In China, coal remains the largest source of energy supply, accounting for 65% of the total. Even if renewable energies are becoming more affordable, coal is still cheap and abundant. The coal industry employs more than 4.3 million Chinese and is still very influential at the provincial level. A report by CoalSwarm found that local governments benefited from the decentralized permit system to develop 259 gigawatts of new coal capacity despite central government restrictions. As the shift towards low-carbon development advances, the participation and transparency of the industry actors becomes more critical. However, law enforcement is proving to be challenging.

This duality is also manifest in the public opinion arena. A wide spectrum of the climate community has exhibited disapproval in social media against the high-profile environmental expending while more visible socio-economic issues remain unattended.

Scenarios down the road

This context opens the door to different avenues. In the most likely scenario, China will need to find a balance between its domestic approaches. A more conservative sector will try to push back on the enthusiastic climate effort lead by the government. While this won’t affect the current climate policy framework, it could prevent the authorities from scaling up their ambition.

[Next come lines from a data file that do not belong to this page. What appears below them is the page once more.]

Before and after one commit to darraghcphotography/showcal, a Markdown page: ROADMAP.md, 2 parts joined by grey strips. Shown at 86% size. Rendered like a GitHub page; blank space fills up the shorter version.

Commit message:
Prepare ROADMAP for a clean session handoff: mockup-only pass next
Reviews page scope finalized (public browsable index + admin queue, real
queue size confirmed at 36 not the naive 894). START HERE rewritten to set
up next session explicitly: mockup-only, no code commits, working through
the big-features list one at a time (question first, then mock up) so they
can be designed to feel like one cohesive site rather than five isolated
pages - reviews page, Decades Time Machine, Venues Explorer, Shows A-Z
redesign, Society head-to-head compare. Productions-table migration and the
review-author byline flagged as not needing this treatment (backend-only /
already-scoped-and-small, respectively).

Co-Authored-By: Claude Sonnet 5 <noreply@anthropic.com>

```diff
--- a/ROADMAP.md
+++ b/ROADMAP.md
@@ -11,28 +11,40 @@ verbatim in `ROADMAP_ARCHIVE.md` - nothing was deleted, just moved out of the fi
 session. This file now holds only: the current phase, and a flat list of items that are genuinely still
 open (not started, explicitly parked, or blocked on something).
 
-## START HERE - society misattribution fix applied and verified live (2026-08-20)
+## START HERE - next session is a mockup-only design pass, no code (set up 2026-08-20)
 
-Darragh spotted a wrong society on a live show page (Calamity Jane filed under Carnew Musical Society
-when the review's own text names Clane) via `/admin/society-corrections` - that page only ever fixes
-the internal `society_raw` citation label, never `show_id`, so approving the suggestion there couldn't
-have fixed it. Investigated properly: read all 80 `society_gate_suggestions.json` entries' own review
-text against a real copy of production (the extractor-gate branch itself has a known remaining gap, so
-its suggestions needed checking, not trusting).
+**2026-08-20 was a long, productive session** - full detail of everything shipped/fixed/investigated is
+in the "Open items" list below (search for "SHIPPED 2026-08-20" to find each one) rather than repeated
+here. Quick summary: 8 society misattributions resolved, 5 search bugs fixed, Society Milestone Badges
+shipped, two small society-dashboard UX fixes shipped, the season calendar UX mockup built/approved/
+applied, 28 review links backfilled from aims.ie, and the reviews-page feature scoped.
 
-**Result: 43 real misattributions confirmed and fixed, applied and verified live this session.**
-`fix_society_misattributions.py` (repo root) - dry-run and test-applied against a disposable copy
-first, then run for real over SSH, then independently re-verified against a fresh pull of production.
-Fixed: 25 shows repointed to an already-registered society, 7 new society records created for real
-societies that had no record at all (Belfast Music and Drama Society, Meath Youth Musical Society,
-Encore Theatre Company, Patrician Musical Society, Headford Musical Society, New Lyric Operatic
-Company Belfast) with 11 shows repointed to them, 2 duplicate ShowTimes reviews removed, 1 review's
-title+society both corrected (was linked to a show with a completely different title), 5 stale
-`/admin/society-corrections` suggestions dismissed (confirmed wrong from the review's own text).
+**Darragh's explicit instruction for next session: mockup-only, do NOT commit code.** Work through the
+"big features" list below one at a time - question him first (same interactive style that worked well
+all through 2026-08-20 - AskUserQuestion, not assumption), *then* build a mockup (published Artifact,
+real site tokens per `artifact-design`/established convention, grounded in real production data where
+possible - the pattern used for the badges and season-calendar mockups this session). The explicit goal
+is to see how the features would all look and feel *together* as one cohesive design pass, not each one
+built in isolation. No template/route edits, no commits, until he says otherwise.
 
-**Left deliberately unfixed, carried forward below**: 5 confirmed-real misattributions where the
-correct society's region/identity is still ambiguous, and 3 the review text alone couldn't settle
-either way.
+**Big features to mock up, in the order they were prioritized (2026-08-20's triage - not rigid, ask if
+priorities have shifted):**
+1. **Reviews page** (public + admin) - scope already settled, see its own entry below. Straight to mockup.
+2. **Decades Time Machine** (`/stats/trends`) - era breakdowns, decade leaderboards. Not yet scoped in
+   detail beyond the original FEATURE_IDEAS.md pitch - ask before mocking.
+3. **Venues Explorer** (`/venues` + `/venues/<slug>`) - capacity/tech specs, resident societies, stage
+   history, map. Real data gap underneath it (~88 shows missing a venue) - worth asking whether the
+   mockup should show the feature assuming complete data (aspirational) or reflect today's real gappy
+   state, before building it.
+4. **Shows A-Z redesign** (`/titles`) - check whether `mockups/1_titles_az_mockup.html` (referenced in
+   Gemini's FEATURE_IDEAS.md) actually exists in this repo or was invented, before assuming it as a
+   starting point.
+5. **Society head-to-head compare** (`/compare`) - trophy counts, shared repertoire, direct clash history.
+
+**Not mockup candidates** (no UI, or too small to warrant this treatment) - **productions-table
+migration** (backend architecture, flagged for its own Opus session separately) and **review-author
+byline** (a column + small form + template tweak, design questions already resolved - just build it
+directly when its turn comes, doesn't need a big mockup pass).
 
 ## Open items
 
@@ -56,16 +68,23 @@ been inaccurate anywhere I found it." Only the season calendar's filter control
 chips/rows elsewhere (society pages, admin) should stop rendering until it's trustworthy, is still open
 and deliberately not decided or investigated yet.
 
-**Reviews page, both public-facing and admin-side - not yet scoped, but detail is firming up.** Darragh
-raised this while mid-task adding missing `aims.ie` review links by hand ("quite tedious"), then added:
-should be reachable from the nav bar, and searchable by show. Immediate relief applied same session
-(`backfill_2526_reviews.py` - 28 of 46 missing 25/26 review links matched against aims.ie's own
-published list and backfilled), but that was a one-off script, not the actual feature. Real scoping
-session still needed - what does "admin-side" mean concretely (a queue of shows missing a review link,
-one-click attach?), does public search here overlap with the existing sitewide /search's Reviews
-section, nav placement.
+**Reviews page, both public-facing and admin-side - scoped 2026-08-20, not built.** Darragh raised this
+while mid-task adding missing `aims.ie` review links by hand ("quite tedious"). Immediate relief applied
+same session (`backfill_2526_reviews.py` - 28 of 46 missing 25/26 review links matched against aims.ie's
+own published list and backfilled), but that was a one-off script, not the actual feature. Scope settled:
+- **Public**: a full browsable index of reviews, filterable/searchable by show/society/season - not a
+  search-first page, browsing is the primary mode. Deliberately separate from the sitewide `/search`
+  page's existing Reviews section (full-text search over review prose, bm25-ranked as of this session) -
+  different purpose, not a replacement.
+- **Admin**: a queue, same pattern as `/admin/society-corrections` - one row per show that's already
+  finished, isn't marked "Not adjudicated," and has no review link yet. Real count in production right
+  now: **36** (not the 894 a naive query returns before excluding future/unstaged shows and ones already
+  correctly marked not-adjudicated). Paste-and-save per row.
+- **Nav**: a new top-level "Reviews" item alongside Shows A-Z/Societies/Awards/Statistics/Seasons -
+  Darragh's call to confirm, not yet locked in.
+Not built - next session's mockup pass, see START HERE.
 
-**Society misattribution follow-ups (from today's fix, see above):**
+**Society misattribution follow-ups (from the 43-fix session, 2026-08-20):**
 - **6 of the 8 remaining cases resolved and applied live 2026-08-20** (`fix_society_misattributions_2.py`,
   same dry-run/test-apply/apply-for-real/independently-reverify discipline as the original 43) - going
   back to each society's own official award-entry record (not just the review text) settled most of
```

Moreover, it could also slow down China crackdown on coal.

Under this possibility, China will still meet its promised NDC pledges. However, these are insufficient to meet global warming below 2°C. Unless other countries make much more substantial efforts, this would result in a global scenario with a very high risk of severe climate-related events. Here, no change will equal great changes.

In a less likely, but still realistic assumption, China could start to flatten its emissions between now and 2030. Beijing could find ways to accommodate its internal and economic needs and increase its ambitions to be better aligned with a scenario below a 2°C increase. For this, however, the international context must also evolve. Solving trade disputes and having the US back at the Paris Agreement table would strengthen China’s responsibility and enable further enthusiasm.

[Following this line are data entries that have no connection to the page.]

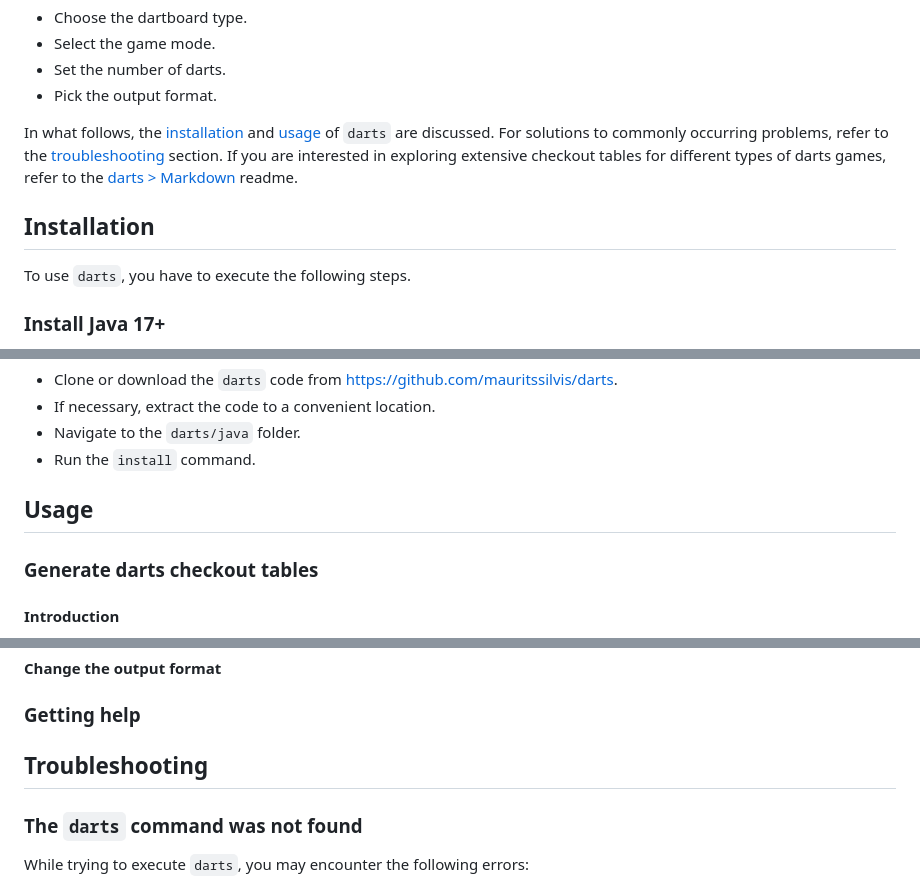
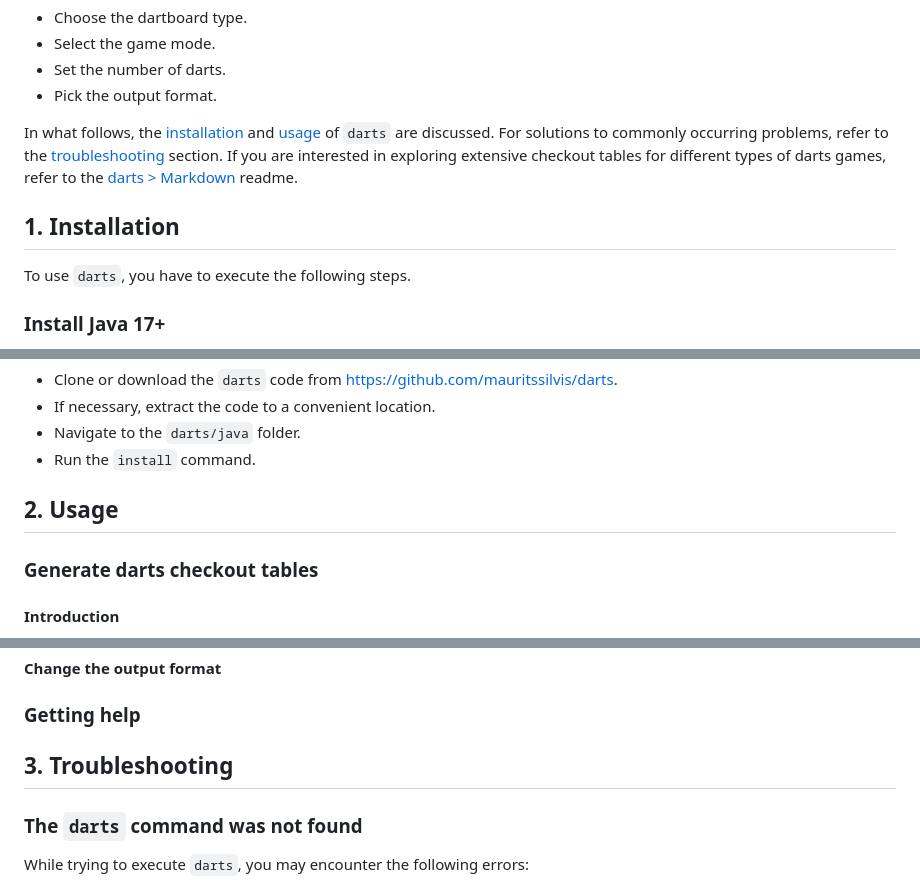
Before and after one commit to mauritssilvis/darts, a Markdown page: java/README.md, 3 parts joined by grey strips. GitHub-like rendering.

```diff
--- a/java/README.md
+++ b/java/README.md
@@ -22,6 +22,6 @@ For solutions to commonly occurring problems, refer to the [troubleshooting](#tr
 If you are interested in exploring extensive checkout tables for different types of darts games, refer to the [darts > Markdown](../md) readme.
 
-## Installation
+## 1. Installation
 
 To use `darts`, you have to execute the following steps.
 
@@ -46,7 +46,7 @@ You can build the `darts` toolbox as follows:
 - Navigate to the `darts/java` folder.
 - Run the `install` command.
 
-## Usage
+## 2. Usage
 
 ### Generate darts checkout tables
 
@@ -72,7 +72,7 @@ You can build the `darts` toolbox as follows:
 
 ### Getting help
 
-## Troubleshooting
+## 3. Troubleshooting
 
 ### The `darts` command was not found
 
```
Also changed, not shown: other parts of java/README.md (+3 -3 lines).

About Author

Borja Fernandez

Borja Fernandez is an analyst with focus in Asia-Pacific geopolitics and economics. He holds an MA in International Relations from Institut Barcelona d’Estudis Internacionals. He has studying experience and a strong interest in China and he is fluent in Mandarin. He worked on economic affairs and climate finance policy at the United Nations Economic and Social Commission for Asia-Pacific, in Thailand.